Former Norton Motorcycles director and owner Stuart Garner is due to appear in court as an investigation into alleged fraud via three pension schemes reaches the prosecution phase.
Garner was dramatically ousted from the historic British company as it teetered on the brink of collapse in February 2020 as charges were sought on allegations of illegal handling of funds submitted by up to 227 members into pension pots.
It is claimed Garner used money invested in three schemes – Dominator 2012, Commando 2012 and Donington MC – to plug gaps in Norton’s own financial records, getting to a stage where people were prevented from accessing their money as the company slipped into further trouble.

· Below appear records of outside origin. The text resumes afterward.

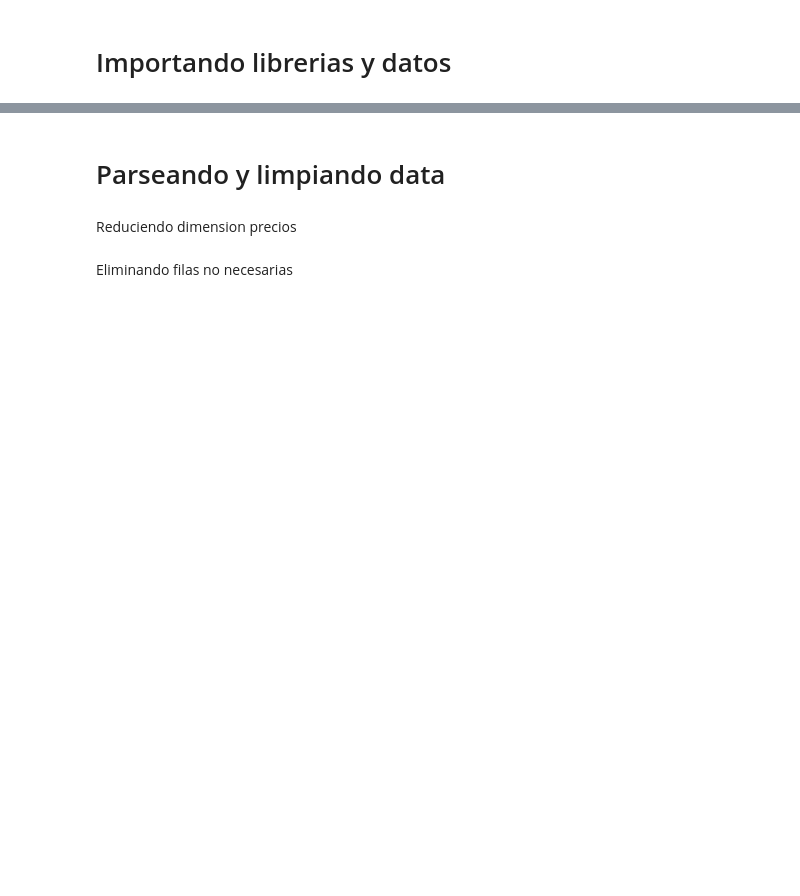
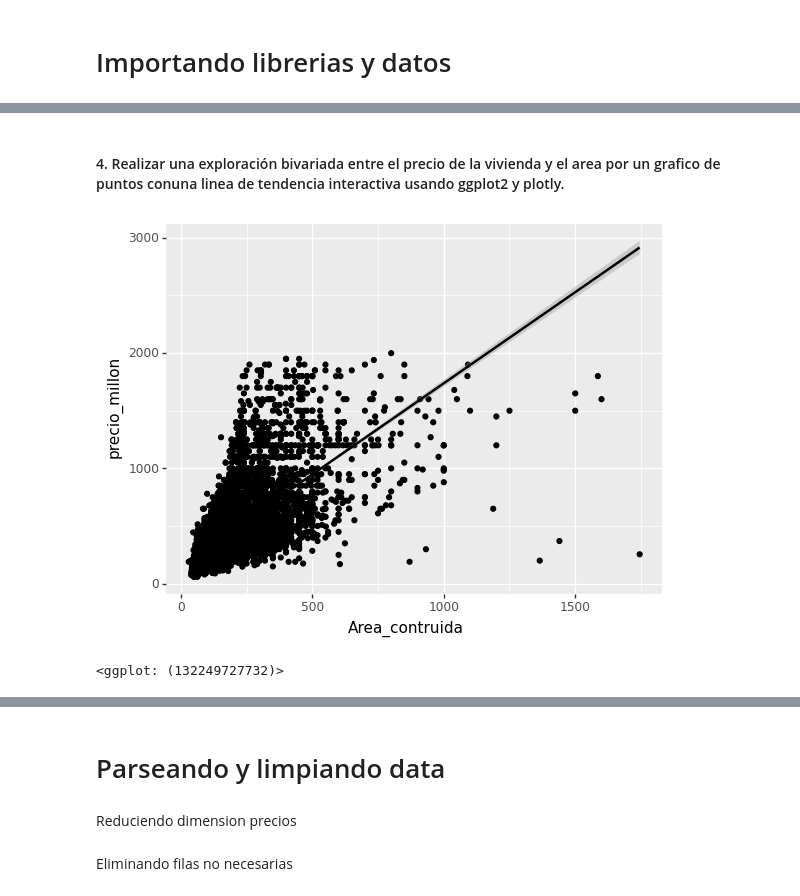
Before and after one commit to cfccfelipe/eda_cali, a Jupyter notebook: Analisis_exploratorio_Python.ipynb, the cells around one changed output, grey strips where cells are left out. Cells and saved outputs as stored; diff of their text form; code cells hidden in the pictures; blank space fills up the shorter version.

```diff
--- a/Analisis_exploratorio_Python.ipynb
+++ b/Analisis_exploratorio_Python.ipynb
@@ -11,0 +25,12 @@ data = pd.read_excel("Datasets/Datos_Vivienda.xlsx")
+# %%
+barrios["Barrio"] = barrios["Barrio"].str.lower()
+acentos = {'á': 'a', 'é': 'e', 'í': 'i', 'ó': 'o', 'ú': 'u'}
+for acen in acentos:
+    barrios["Barrio"] = barrios["Barrio"].str.replace(acen, acentos[acen])
+articulos = ['la', 'las', "el", "los"]
+for ar in articulos:
+    barrios["Barrio"] = barrios["Barrio"].str.replace(f'{ar}\s', "", regex=True)
+barrios["Barrio"] = barrios["Barrio"].str.replace(" ", "")
+barrios["Barrio"] = barrios["Barrio"].str.replace(".", "")
+barrios["Barrio"] = barrios["Barrio"].str.replace(",", "")
+barrios["Barrio"] = barrios["Barrio"].str.replace("ciudad", "")
@@ -11,0 +39,10 @@ data = pd.read_excel("Datasets/Datos_Vivienda.xlsx")
+# %%
+data["Barrio"] = data["Barrio"].str.lower()
+for acen in acentos:
+    data["Barrio"] = data["Barrio"].str.replace(acen, acentos[acen])
+for ar in articulos:
+    data["Barrio"] = data["Barrio"].str.replace(f'{ar}\s', "", regex=True)
+data["Barrio"] = data["Barrio"].str.replace(" ", "")
+data["Barrio"] = data["Barrio"].str.replace(".", "")
+data["Barrio"] = data["Barrio"].str.replace(",", "")
+data["Barrio"] = data["Barrio"].str.replace("ciudad", "")
@@ -11,0 +51,3 @@ data = pd.read_excel("Datasets/Datos_Vivienda.xlsx")
+# %%
+for i in barrios["Barrio"]:
+    data["Barrio"].replace(regex=[f'.*({i}).*'], value=f'{i}', inplace=True)
@@ -11,0 +121,4 @@ data = pd.read_excel("Datasets/Datos_Vivienda.xlsx")
+# %%
+drop = data.loc[data["cordenada_longitud"].isna()].index
+data.drop(drop, axis=0, inplace=True)
+points = data[["Cordenada_latitud","cordenada_longitud"]]
@@ -11,0 +191,2 @@ data = pd.read_excel("Datasets/Datos_Vivienda.xlsx")
+# %% [markdown]
+<h4>4. Realizar una exploración bivariada entre el precio de la vivienda y el area por un grafico de puntos conuna linea de tendencia interactiva usando ggplot2 y plotly.</h4>
@@ -11,0 +197,6 @@ data = pd.read_excel("Datasets/Datos_Vivienda.xlsx")
+# %%
+g1=ggplot(data = data) + aes(y=data["precio_millon"],x=data["Area_contruida"]) + geom_point() + geom_smooth()
+g1
+# %% [output]
+[figure, added]
+<ggplot: (132249727732)>
```
Also changed, not shown: parts of 49 cells of this notebook, 3 other files.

Garner, 52, is accused of breaching Employer Related Investment (ERI) for investing more than the legally permitted 5% market value of the company.
If found guilty of these charges – which have been presented by the Pensions Regulation – Garner could spend up to two years in prison or pay a £50,000 fine.
However, this is just the first legal battle incoming for Garner with a separate case brought by the Pensions Ombudsman, which will focus on specific cases of wrongdoing.
Garner has maintained a relatively low profile since his fall from grace 18 months ago. This was quite the contrast to the big personality and even bigger promises he made to media and consumers.
However, it disguised serious mismanagement of the company’s finances and some shocking working practices, including stripping down owners’ bike submitted for a regular service to fit them to new models in an effort to circumnavigate a lack of parts owning to lack of funds that had led to long waiting lists.
More recently, new owners TVS Motors conducted checks on a number of models sold in 2019 to discover they were unroadworthy.